CNN published an investigation in 2018 in which eight women accused Freeman of being "overly flirtatious" by "making inappropriate comments" while on the set of films or at his production company. He responded: "Anyone who knows me or has worked with me knows I am not someone who would intentionally offend or knowingly make anyone feel uneasy. I apologize to anyone who felt uncomfortable or disrespected — that was never my intent." The Screen Actors Guild took no action against him, and further allegations haven't surfaced since then as of this writing in 2020.

Freeman in 1998 at the Kennedy Center's Mark Twain Prize for American Humor event; John Mathew Smith photo under CC 2.0.

“The highest power is the human mind."

PARADE: Do you believe in heaven and hell and in afterlife?
FREEMAN: I don’t think there is anything after life except life. Life and death are [a] continuum. You die in order to feed life. If there is an afterlife, it’s because life feeds on death. That is my desire — put me in something that will rot real quick and let me become worm food. Worms enrich the soil, and plant something nice, something that’s going to last — like an oak.

—Interview, The Daily Beast, (Jan. 28, 2014); SECOND QUOTE: Parade magazine (March 7, 2019)

Compiled by Dayna Long and Bill Dunn

© Freedom From Religion Foundation. All rights reserved.

FFRF is a non-profit, educational organization. All dues and donations are deductible for income-tax purposes.

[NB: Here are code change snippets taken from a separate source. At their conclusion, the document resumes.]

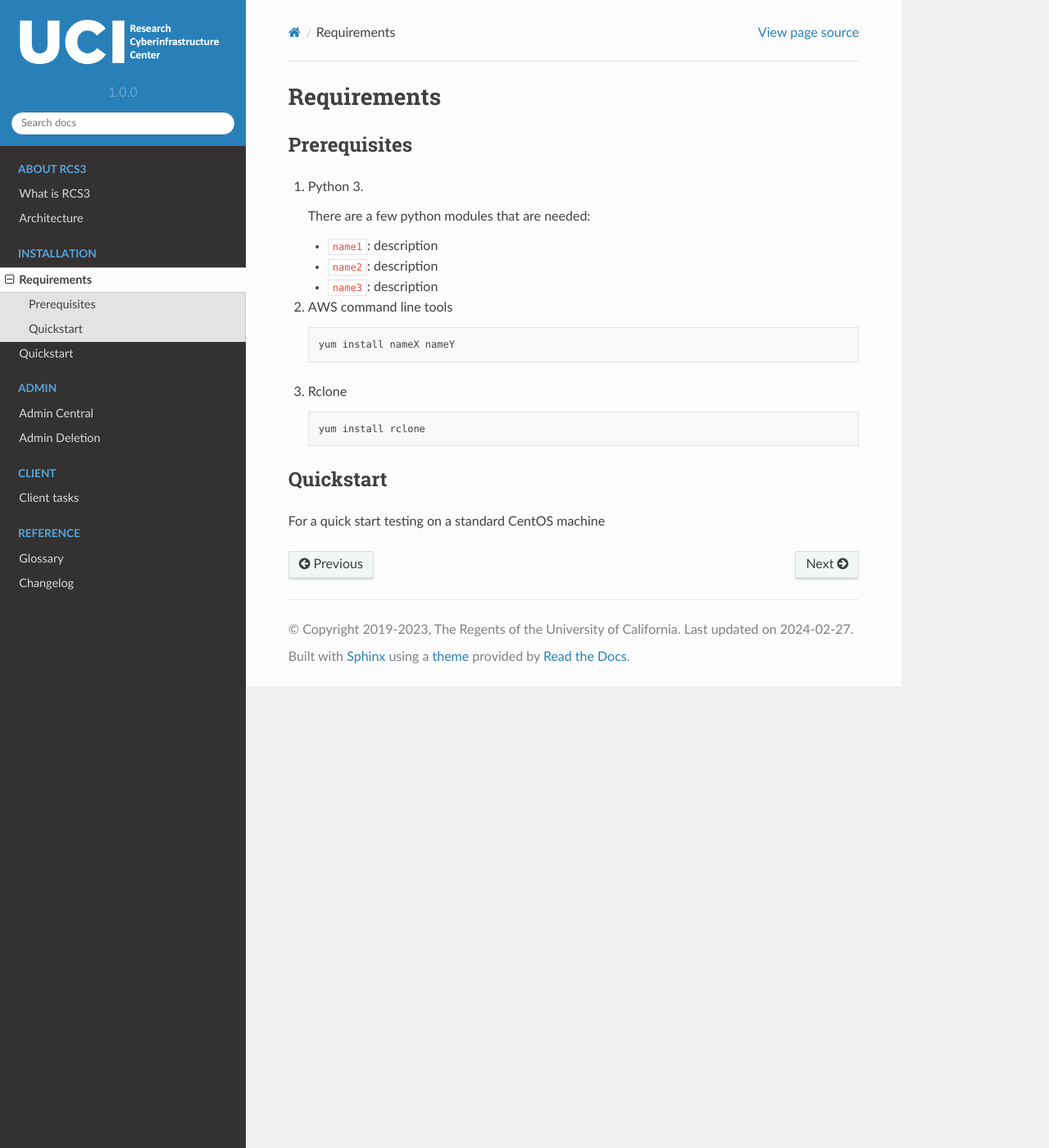
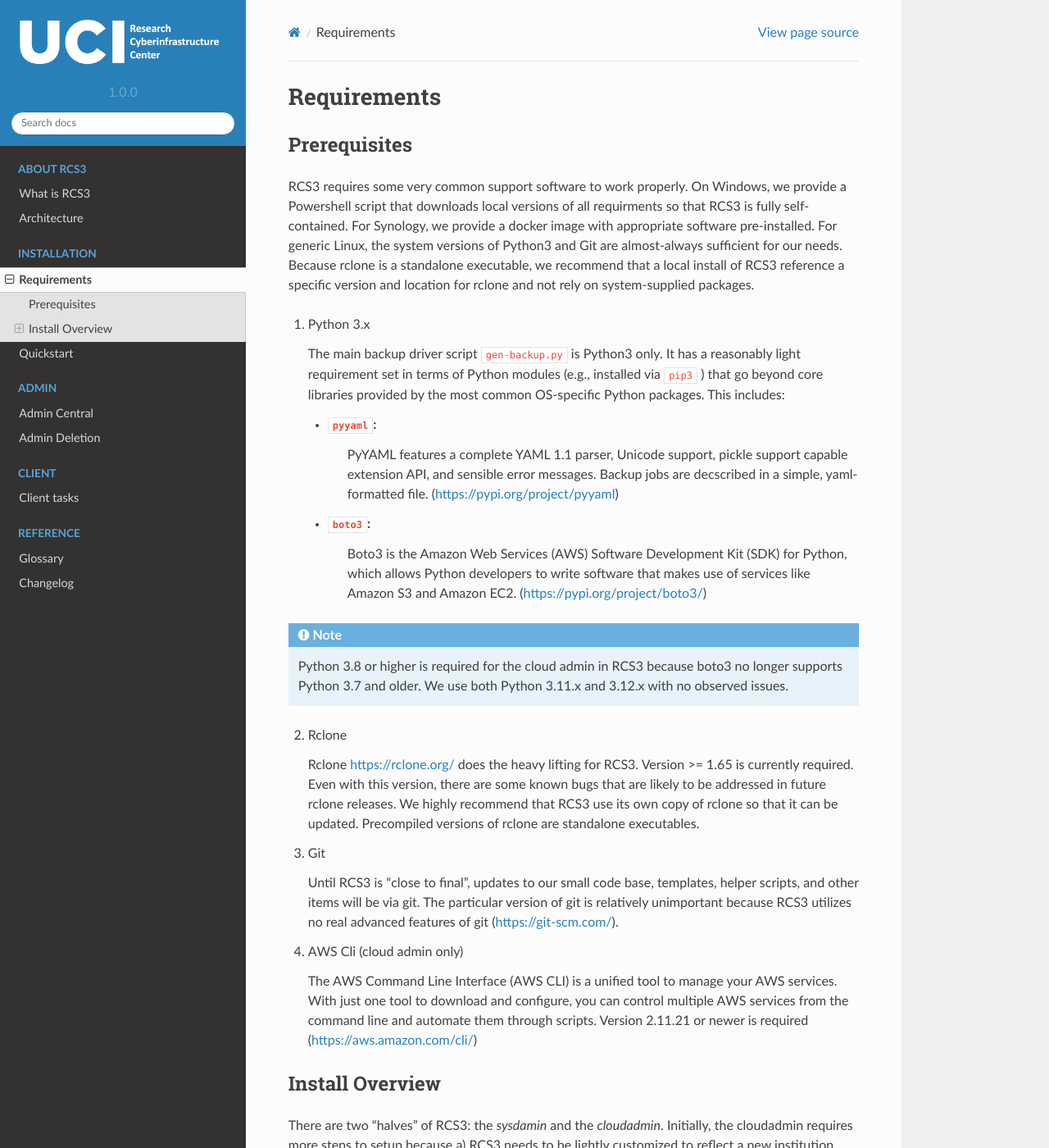
Before and after one commit to RCIC-UCI-Public/rcs3-docs, a Sphinx documentation site: the page built from docs/source/installation/requirements.rst, in a window 1280 px wide and 1400 px high. Shown: the whole window at 82% size. Built offline with Sphinx 7.4.7 and the Read the Docs theme 2.0.0, drawn with Linux system fonts in a browser that asks for light colours; some of the changed text lies outside the part shown.

Commit message:
This looks to be good as -first- draft.

```diff
--- a/docs/source/installation/requirements.rst
+++ b/docs/source/installation/requirements.rst
@@ -6,28 +6,106 @@
 Prerequisites
 --------------
 
-1. Python 3.
+RCS3 requires some very common support software to work properly.  On Windows, we provide a Powershell script
+that downloads local versions of all requirments so that RCS3 is fully self-contained. For Synology, we provide a
+docker image with appropriate software pre-installed.  For generic Linux, the system versions of Python3 and Git are
+almost-always sufficient for our needs. Because rclone is a standalone executable, we recommend that a local install
+of RCS3 reference a specific version and location for rclone and not rely on system-supplied packages.
 
-   There are a few  python modules that are needed:
+1. Python 3.x
 
-   - ``name1``: description
-   - ``name2``: description
-   - ``name3``: description
+   The main backup driver script ``gen-backup.py`` is Python3 only. It has a reasonably light requirement set in
+   terms of Python modules (e.g., installed via ``pip3`` ) that go beyond core libraries provided by the most common
+   OS-specific Python packages.  This includes:
 
-2. AWS command line tools
+   - ``pyyaml``:
+                 PyYAML features a complete YAML 1.1 parser, Unicode support, pickle support
+                 capable extension API, and sensible error messages. Backup jobs are decscribed in a simple,
+                 yaml-formatted file. (https://pypi.org/project/pyyaml)
 
-   .. code-block:: bash
+   - ``boto3``:
+                Boto3 is the Amazon Web Services (AWS) Software Development Kit (SDK) for Python, which
+                allows Python developers to write software that makes use of services like Amazon S3 and Amazon EC2.
+                (https://pypi.org/project/boto3/)
 
-      yum install nameX nameY
+.. note::
+   Python 3.8 or higher is required for the cloud admin in RCS3 because boto3 no longer supports
+   Python 3.7 and older. We use both Python 3.11.x and 3.12.x with no observed issues.
 
-3. Rclone
+2. Rclone
 
-   .. code-block:: bash
-
-      yum install rclone
+   Rclone https://rclone.org/ does the heavy lifting for RCS3.  Version >= 1.65 is currently required.
+   Even with this version, there are some known bugs that are likely to be addressed in future rclone releases.
+   We highly recommend that RCS3 use its own copy of rclone so that it can be updated. Precompiled versions of rclone
+   are standalone executables.
 
 
-Quickstart
-----------
+3. Git
 
-For a quick start testing on a standard CentOS machine
+   Until RCS3 is "close to final", updates to our small code base, templates, helper scripts, and other items will be
+   via git.  The particular version of git is relatively unimportant because RCS3 utilizes no real advanced features
+   of git (https://git-scm.com/).
+
+
+4. AWS Cli (cloud admin only)
+
+   The AWS Command Line Interface (AWS CLI) is a unified tool to manage your AWS services.
+   With just one tool to download and configure, you can control multiple AWS services from the command line and
+   automate them through scripts. Version 2.11.21 or newer is required (https://aws.amazon.com/cli/)
+
+
+Install Overview
+----------------
+
+There are two "halves" of RCS3: the *sysdamin* and the *cloudadmin*.  Initially, the cloudadmin requires more
+steps to setup because a) RCS3 needs to be lightly customized to reflect a new institution
+(customizing ``config/aws-settings.yaml``)
+and b) Some one-time setup in AWS itself is needed to create a StorageLens instance and a basic
+CloudWatch dashboard for monitoring.
+
+The *sysadmin* is only "complex" because backup job(s) need to be specified and a outine (cron) invocation of
+the driving python-based wrapper (``gen-backup.py``) that invokes rclone.  The *sysadmin* side must be adaptable
+to different targets.  We've successfully run on
+
+  - RHEL (and clone) Linux Systems
+  - Ubuntu (and debian-derived) Linux
+  - Synology NAS appliances (via Docker on x86-based hardware only)
+  - TrueNAS (FreeBSD-based) Linux
+  - Microsoft Windows 11
+
+Basic Config - High-level View
+^^^^^^^^^^^^^^^^^^^^^^^^^^^^^^^^^^^^^^^^^^^^^^^^^^^^^^^^^^^^^^
+
+RCS3 is designed around *two* different administrators: the *sysadmin* and the *cloudadmin*.  In rare instances,
+this may be the same person.  In all setups, it is critical to have **completely independent root-level credentials for
+system administrators and cloud adminstrators.**  This *administrative separation prevents a single credential
+compromise* from being able to destroy both backups (in S3)  and primary data (on in-lab storage servers).
+
+To make RCS3 work, some initial configuration and setup in S3 needs to be completed by the *cloudadmin*.  Once that
+initial configuration is completed, new systems can be onboarded. All configuration steps are accomplished from
+a command-line prompt (Linux for the cloudadmin, Linux flavors and Microsoft Windows Powershell for a sysadmin)
+
+Roughly speaking, both sysadmin and cloudadmin follow a similar path:
+
+  - Install pre-requisite software (Python3, PyYAML, Boto3, Git, Rclone, AWS Cli (cloud admin only)
+  - Clone the git repository ``git clone https://github.com/RCIC-UCI-Public/rcs3.git``
+  - Configure a system for backup (there is a cloudadmin-specific setup and a sysadmin-specific setup)
+  - Run the backup the first time
+  - Schedule the backup for daily and weekly updates
+  - Cloudadmin - set quotas and update dashboards to reflect the new system (optional)
+
+
+ The *cloudamdmin* runs a single command for each new system that is onboarded. This command creates backup and
+ inventory buckets for the new system, creates a service account for the new system, and applies appropriate policy.
+ The AWS access key and secret key created by the cloudadmin needs to be transmitted to the sysadmin.
+
+
+.. note::
+
+   The file ``config/aws-settings.yaml`` MUST be the same for all clients and the cloudadmin.
+   This file is listed in ``config/.gitignore`` so that local changes are not overwritten.
+   One way to handle this at your site is to define a web location for your site's version
+   of ``config/aws-settings`` and have your users copy that *once* as part of their installation.
+
+   These settings should not change over the course of time.  Further ``git pull`` updates from the UCI master
+   branch will leave these settings alone.
```
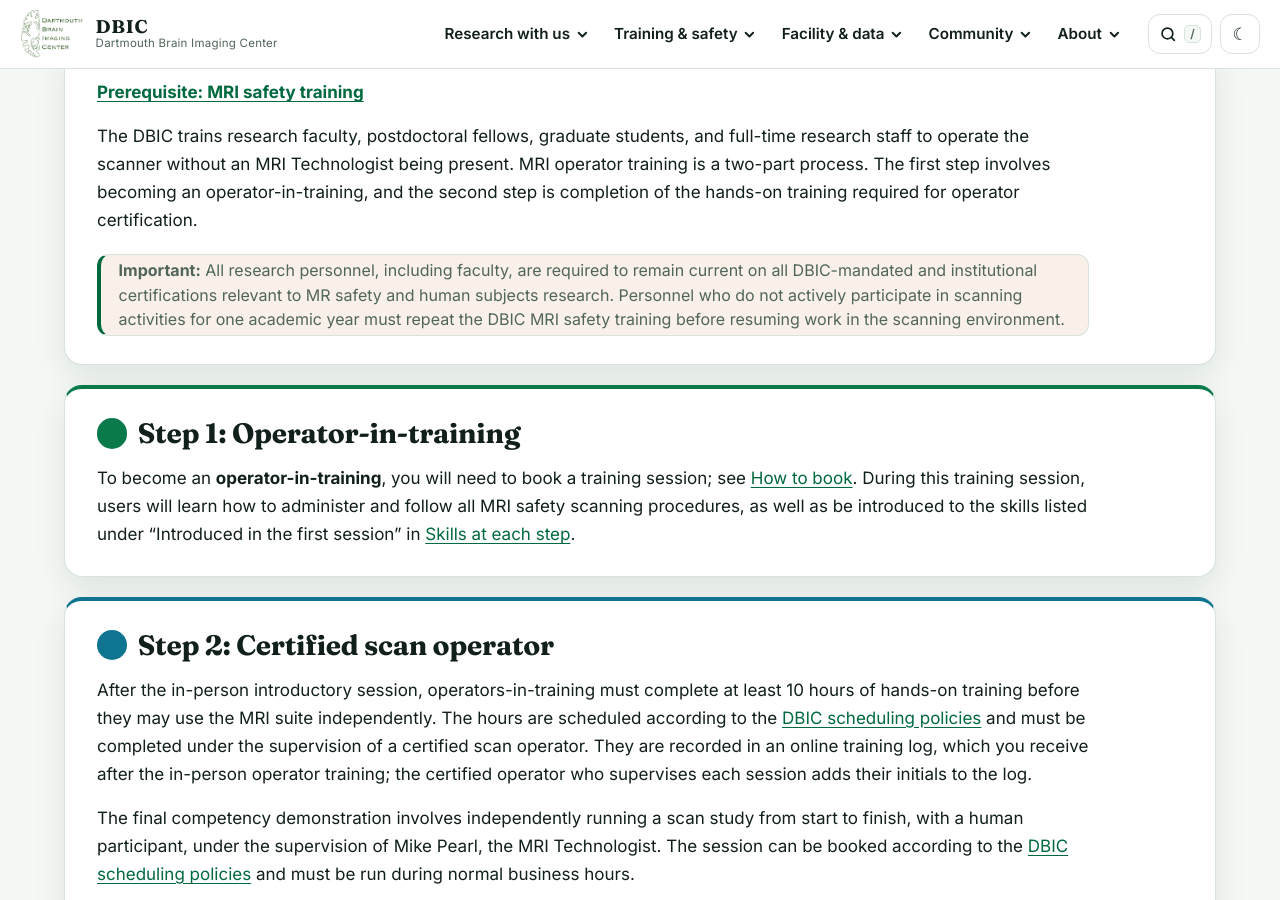
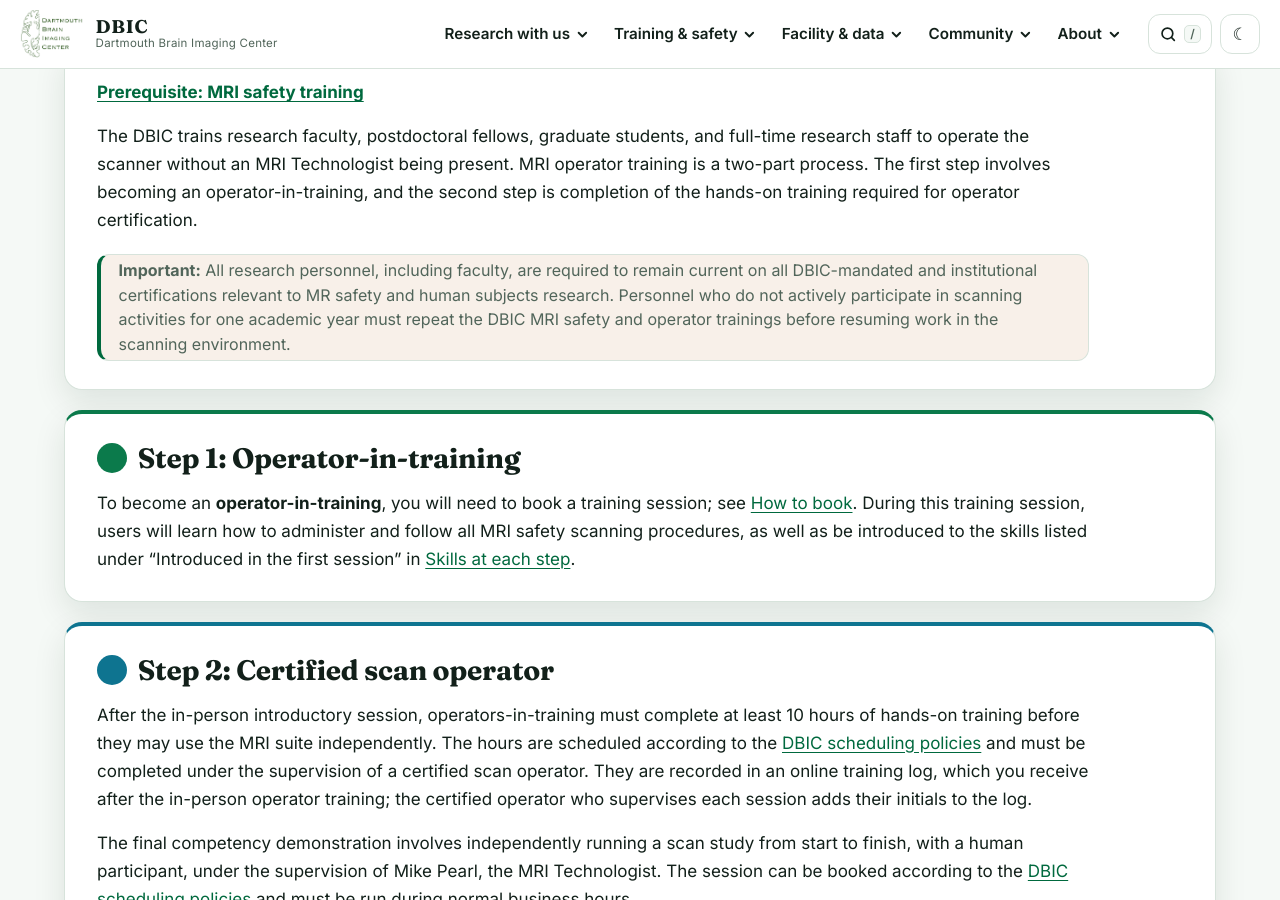
Before and after one commit to dbic/dbic.github.io, a Jekyll site: the page built from policies/operator_training.md, in a window 1280 px wide and 900 px high, scrolled down 555 px. Built offline with Jekyll 4.4.1, drawn with Linux system fonts in a browser that asks for light colours.

Commit message:
Update operator_training.md

```diff
--- a/policies/operator_training.md
+++ b/policies/operator_training.md
@@ -20,7 +20,7 @@ related:
 The DBIC trains research faculty, postdoctoral fellows, graduate students, and full-time research staff to operate the scanner without an MRI Technologist being present. MRI operator training is a two-part process. The first step involves becoming an operator-in-training, and the second step is completion of the hands-on training required for operator certification.
 
 
-> **Important:** All research personnel, including faculty, are required to remain current on all DBIC-mandated and institutional certifications relevant to MR safety and human subjects research. Personnel who do not actively participate in scanning activities for one academic year must repeat the DBIC MRI safety training before resuming work in the scanning environment.
+> **Important:** All research personnel, including faculty, are required to remain current on all DBIC-mandated and institutional certifications relevant to MR safety and human subjects research. Personnel who do not actively participate in scanning activities for one academic year must repeat the DBIC MRI safety and operator trainings before resuming work in the scanning environment.
 {: .note role="note" }
 
 ## Step 1: Operator-in-training
```
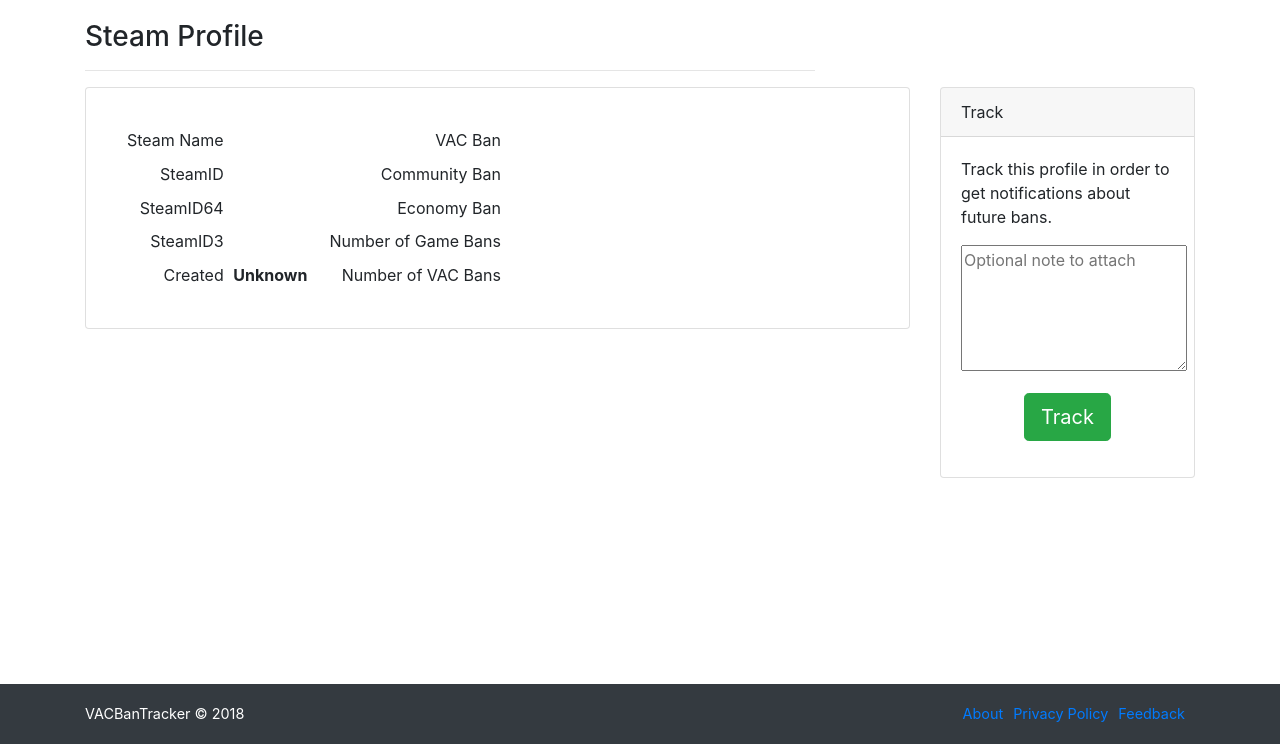
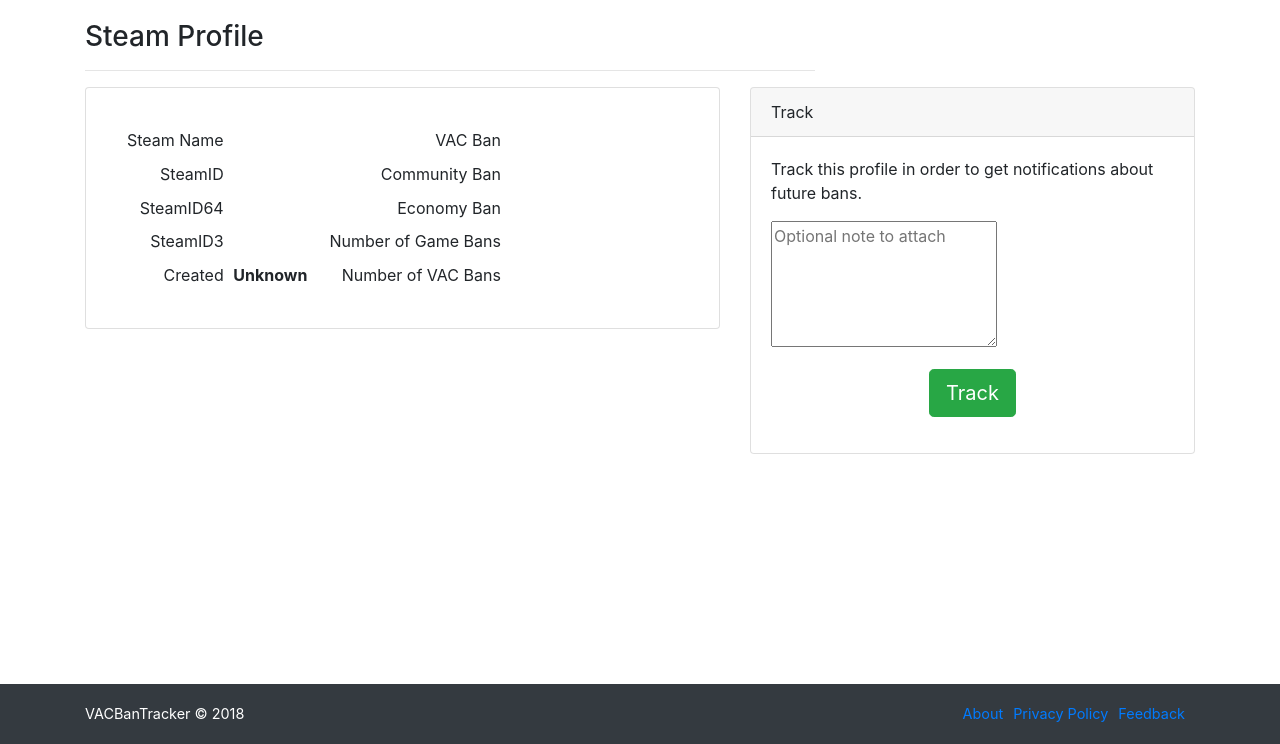
Before and after one commit to Saturn/vacbantracker, a Flask app: page /id/1 in a window 1280 px wide. Shown: the part 56-800 px from the top of the page. Run offline with Flask 2, Linux system fonts and the light colour scheme; the visitor is signed in with stand-in values (Sample User, id 1); data comes from the database, SQL or seed files in the repository; data that the repository does not hold is empty; style sheets or scripts are compiled from the project's sources.

Commit message:
Fix profile grid layout

```diff
--- a/app/templates/profile.j2
+++ b/app/templates/profile.j2
@@ -24,7 +24,7 @@ Unknown
 </div>
 
 <div class="row">
-  <div class="col-lg-9 pb-4">
+  <div class="col-lg-7 pb-4">
 
     <div class="card">
       <div class="card-body">
@@ -105,7 +105,7 @@ Unknown
   </div>
 
   {% if not tracking %}
-  <div class="col-lg-3">
+  <div class="col-lg-5">
     <div class="card">
       <div class="card-header">
         Track
@@ -126,13 +126,12 @@ Unknown
   {% endif %}
 
 
-</div>
 
   {% if tracking %}
     {% include 'snippets/profile_tracking_info.j2' %}
   {% endif %}
 
-
 </div>
 
+
 {% endblock content %}
--- a/app/templates/snippets/profile_tracking_info.j2
+++ b/app/templates/snippets/profile_tracking_info.j2
@@ -15,7 +15,6 @@ Their ban status has not changed.
 {% endset %}
 
 
-<div class="row">
 <div class="col-lg-5">
   <div class="card">
     <div class="card-header">
@@ -28,4 +27,3 @@ Their ban status has not changed.
     </div>
   </div>
 </div>
-</div>
```
Lines whose indentation alone changed are shown as unchanged.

FFRF has received a 4 star rating from Charity Navigator

FFRF is a member of the Secular Coalition for America

FFRF privacy statement